=== Begin Enclosure ===

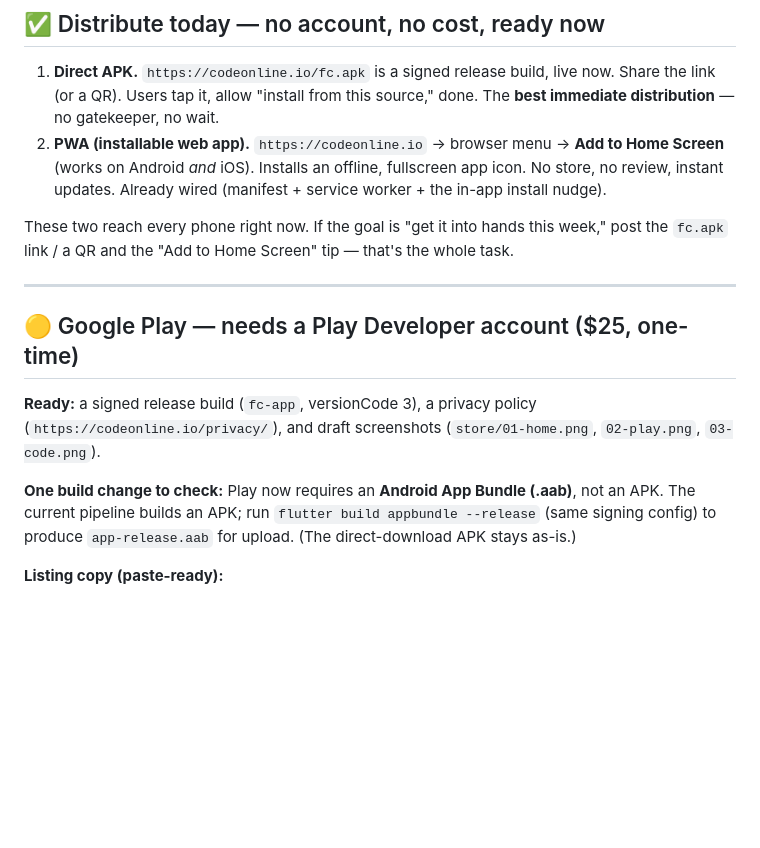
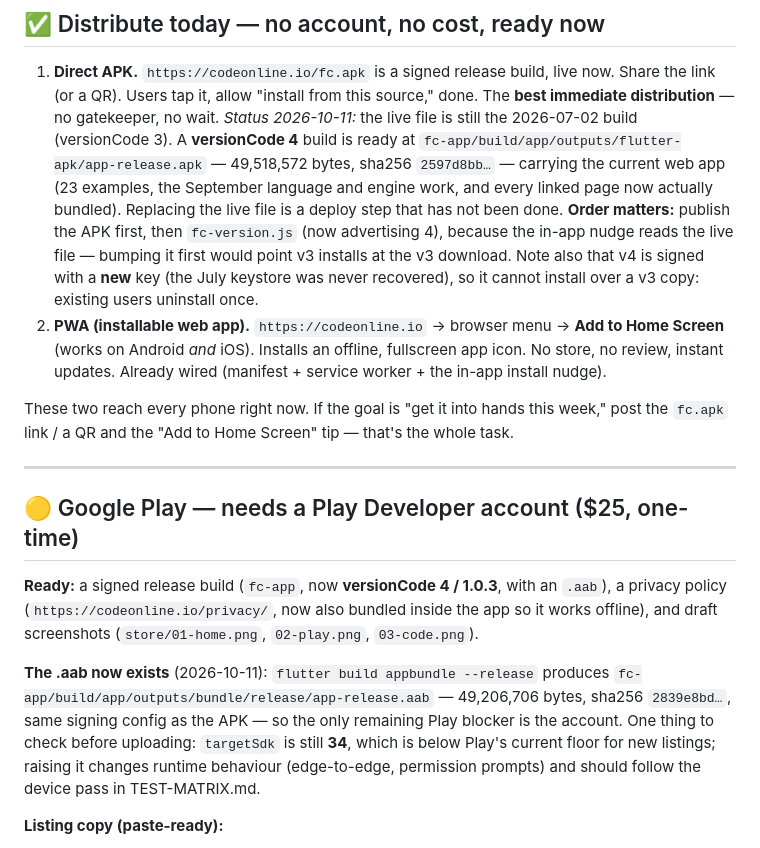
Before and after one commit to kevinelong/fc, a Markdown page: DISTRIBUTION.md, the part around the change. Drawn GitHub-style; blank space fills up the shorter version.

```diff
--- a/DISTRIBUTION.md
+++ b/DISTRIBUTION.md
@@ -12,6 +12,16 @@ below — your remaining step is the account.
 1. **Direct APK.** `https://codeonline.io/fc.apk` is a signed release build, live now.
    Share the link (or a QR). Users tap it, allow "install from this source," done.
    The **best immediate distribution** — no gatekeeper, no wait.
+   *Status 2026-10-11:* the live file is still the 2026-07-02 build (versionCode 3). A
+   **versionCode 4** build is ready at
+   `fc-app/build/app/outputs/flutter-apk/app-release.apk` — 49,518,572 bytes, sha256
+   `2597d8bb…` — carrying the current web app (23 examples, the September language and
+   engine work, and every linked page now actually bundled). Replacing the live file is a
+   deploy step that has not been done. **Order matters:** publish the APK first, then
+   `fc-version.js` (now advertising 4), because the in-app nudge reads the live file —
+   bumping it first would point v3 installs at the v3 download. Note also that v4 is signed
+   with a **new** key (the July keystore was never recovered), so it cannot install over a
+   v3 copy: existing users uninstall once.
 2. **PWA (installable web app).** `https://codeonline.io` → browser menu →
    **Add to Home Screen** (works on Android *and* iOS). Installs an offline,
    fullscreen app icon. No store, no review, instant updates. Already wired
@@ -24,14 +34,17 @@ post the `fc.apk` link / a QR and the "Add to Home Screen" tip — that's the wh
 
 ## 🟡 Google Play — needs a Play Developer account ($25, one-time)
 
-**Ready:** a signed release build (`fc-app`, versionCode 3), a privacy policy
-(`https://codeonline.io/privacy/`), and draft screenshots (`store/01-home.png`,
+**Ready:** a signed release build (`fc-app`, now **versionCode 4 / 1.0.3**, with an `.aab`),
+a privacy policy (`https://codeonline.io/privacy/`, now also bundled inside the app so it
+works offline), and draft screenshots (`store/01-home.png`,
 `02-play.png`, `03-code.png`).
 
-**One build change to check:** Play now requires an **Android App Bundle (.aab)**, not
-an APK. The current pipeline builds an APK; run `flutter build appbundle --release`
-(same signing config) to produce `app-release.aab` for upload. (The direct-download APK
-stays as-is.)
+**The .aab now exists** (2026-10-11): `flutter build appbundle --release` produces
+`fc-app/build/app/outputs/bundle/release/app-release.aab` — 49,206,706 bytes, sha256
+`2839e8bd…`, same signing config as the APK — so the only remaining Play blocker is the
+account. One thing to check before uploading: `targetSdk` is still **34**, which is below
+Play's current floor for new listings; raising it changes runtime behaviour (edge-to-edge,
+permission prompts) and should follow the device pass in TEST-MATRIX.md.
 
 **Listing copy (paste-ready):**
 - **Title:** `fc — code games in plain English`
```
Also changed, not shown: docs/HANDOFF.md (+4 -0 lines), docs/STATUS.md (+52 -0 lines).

=== End Enclosure ===
=== Begin Enclosure ===

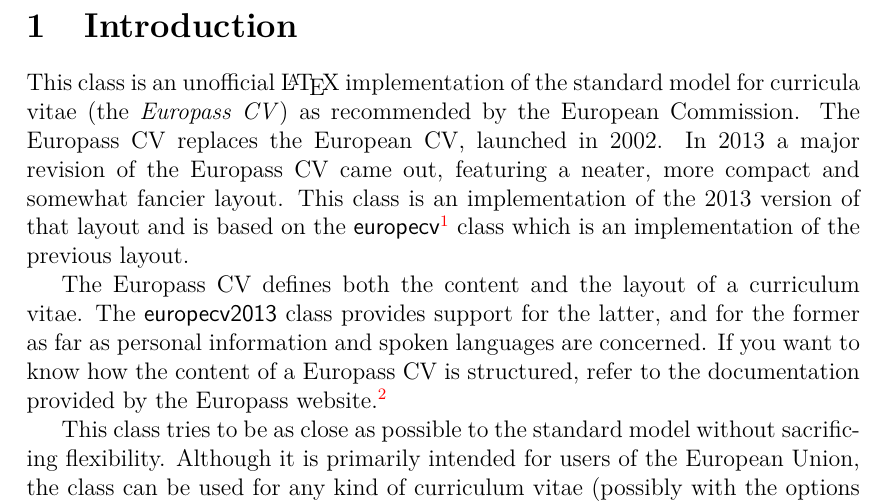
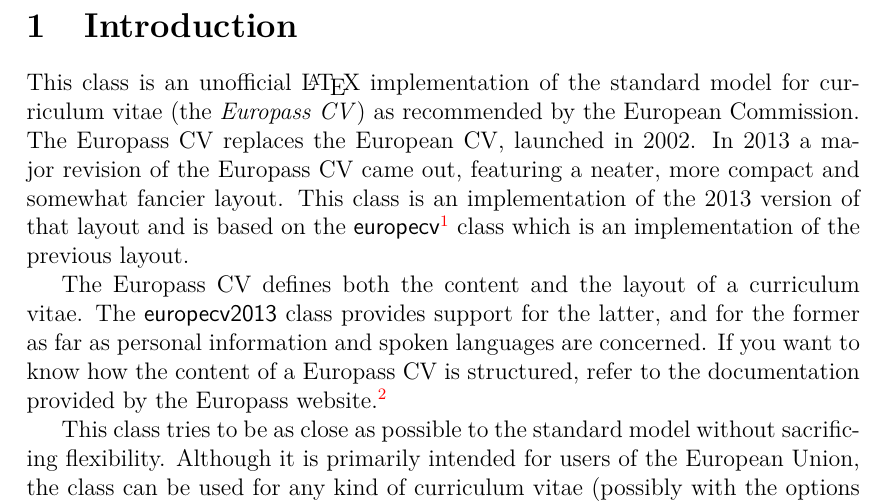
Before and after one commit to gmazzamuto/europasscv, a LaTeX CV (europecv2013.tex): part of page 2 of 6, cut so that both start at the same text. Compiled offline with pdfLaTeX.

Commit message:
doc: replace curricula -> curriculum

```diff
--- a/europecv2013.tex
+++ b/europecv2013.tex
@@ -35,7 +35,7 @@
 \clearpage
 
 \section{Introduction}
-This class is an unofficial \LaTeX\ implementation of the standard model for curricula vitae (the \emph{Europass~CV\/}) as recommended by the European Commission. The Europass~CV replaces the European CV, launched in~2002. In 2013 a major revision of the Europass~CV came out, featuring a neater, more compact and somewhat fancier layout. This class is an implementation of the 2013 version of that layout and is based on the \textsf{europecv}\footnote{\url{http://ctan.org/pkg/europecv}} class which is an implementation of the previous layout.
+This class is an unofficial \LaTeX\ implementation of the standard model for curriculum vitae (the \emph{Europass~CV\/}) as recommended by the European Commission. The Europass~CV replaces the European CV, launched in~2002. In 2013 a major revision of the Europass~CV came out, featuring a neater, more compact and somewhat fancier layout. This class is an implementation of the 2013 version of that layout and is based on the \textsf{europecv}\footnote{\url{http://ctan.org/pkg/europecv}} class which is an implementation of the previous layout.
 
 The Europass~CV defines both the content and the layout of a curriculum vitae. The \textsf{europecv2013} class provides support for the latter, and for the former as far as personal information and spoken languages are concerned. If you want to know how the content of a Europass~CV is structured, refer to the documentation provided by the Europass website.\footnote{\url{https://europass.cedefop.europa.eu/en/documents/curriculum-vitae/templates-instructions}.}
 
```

=== End Enclosure ===
=== Begin Enclosure ===

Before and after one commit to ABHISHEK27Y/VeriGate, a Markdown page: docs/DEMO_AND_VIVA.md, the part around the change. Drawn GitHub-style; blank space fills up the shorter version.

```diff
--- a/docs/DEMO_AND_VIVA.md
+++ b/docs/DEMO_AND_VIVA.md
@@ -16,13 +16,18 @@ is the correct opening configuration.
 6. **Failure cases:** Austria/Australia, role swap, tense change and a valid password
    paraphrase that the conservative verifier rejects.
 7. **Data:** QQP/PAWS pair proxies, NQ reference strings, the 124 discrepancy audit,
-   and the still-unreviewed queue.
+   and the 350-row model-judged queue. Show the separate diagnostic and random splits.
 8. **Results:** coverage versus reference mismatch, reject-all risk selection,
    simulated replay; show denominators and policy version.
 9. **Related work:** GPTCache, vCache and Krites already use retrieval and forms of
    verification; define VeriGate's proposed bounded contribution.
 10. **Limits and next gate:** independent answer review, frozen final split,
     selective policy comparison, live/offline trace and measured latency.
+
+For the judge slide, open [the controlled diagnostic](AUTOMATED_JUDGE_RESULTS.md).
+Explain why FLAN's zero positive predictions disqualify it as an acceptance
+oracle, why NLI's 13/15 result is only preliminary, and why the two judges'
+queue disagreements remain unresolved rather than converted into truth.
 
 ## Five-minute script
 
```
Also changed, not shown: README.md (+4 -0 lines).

=== End Enclosure ===

What you have to do>
Scan the listing for the string "https", then copy every line where it appears.

Task result>
 1. **Direct APK.** `https://codeonline.io/fc.apk` is a signed release build, live now.
 2. **PWA (installable web app).** `https://codeonline.io` → browser menu →
-(`https://codeonline.io/privacy/`), and draft screenshots (`store/01-home.png`,
+a privacy policy (`https://codeonline.io/privacy/`, now also bundled inside the app so it
 The Europass~CV defines both the content and the layout of a curriculum vitae. The \textsf{europecv2013} class provides support for the latter, and for the former as far as personal information and spoken languages are concerned. If you want to know how the content of a Europass~CV is structured, refer to the documentation provided by the Europass website.\footnote{\url{https://europass.cedefop.europa.eu/en/documents/curriculum-vitae/templates-instructions}.}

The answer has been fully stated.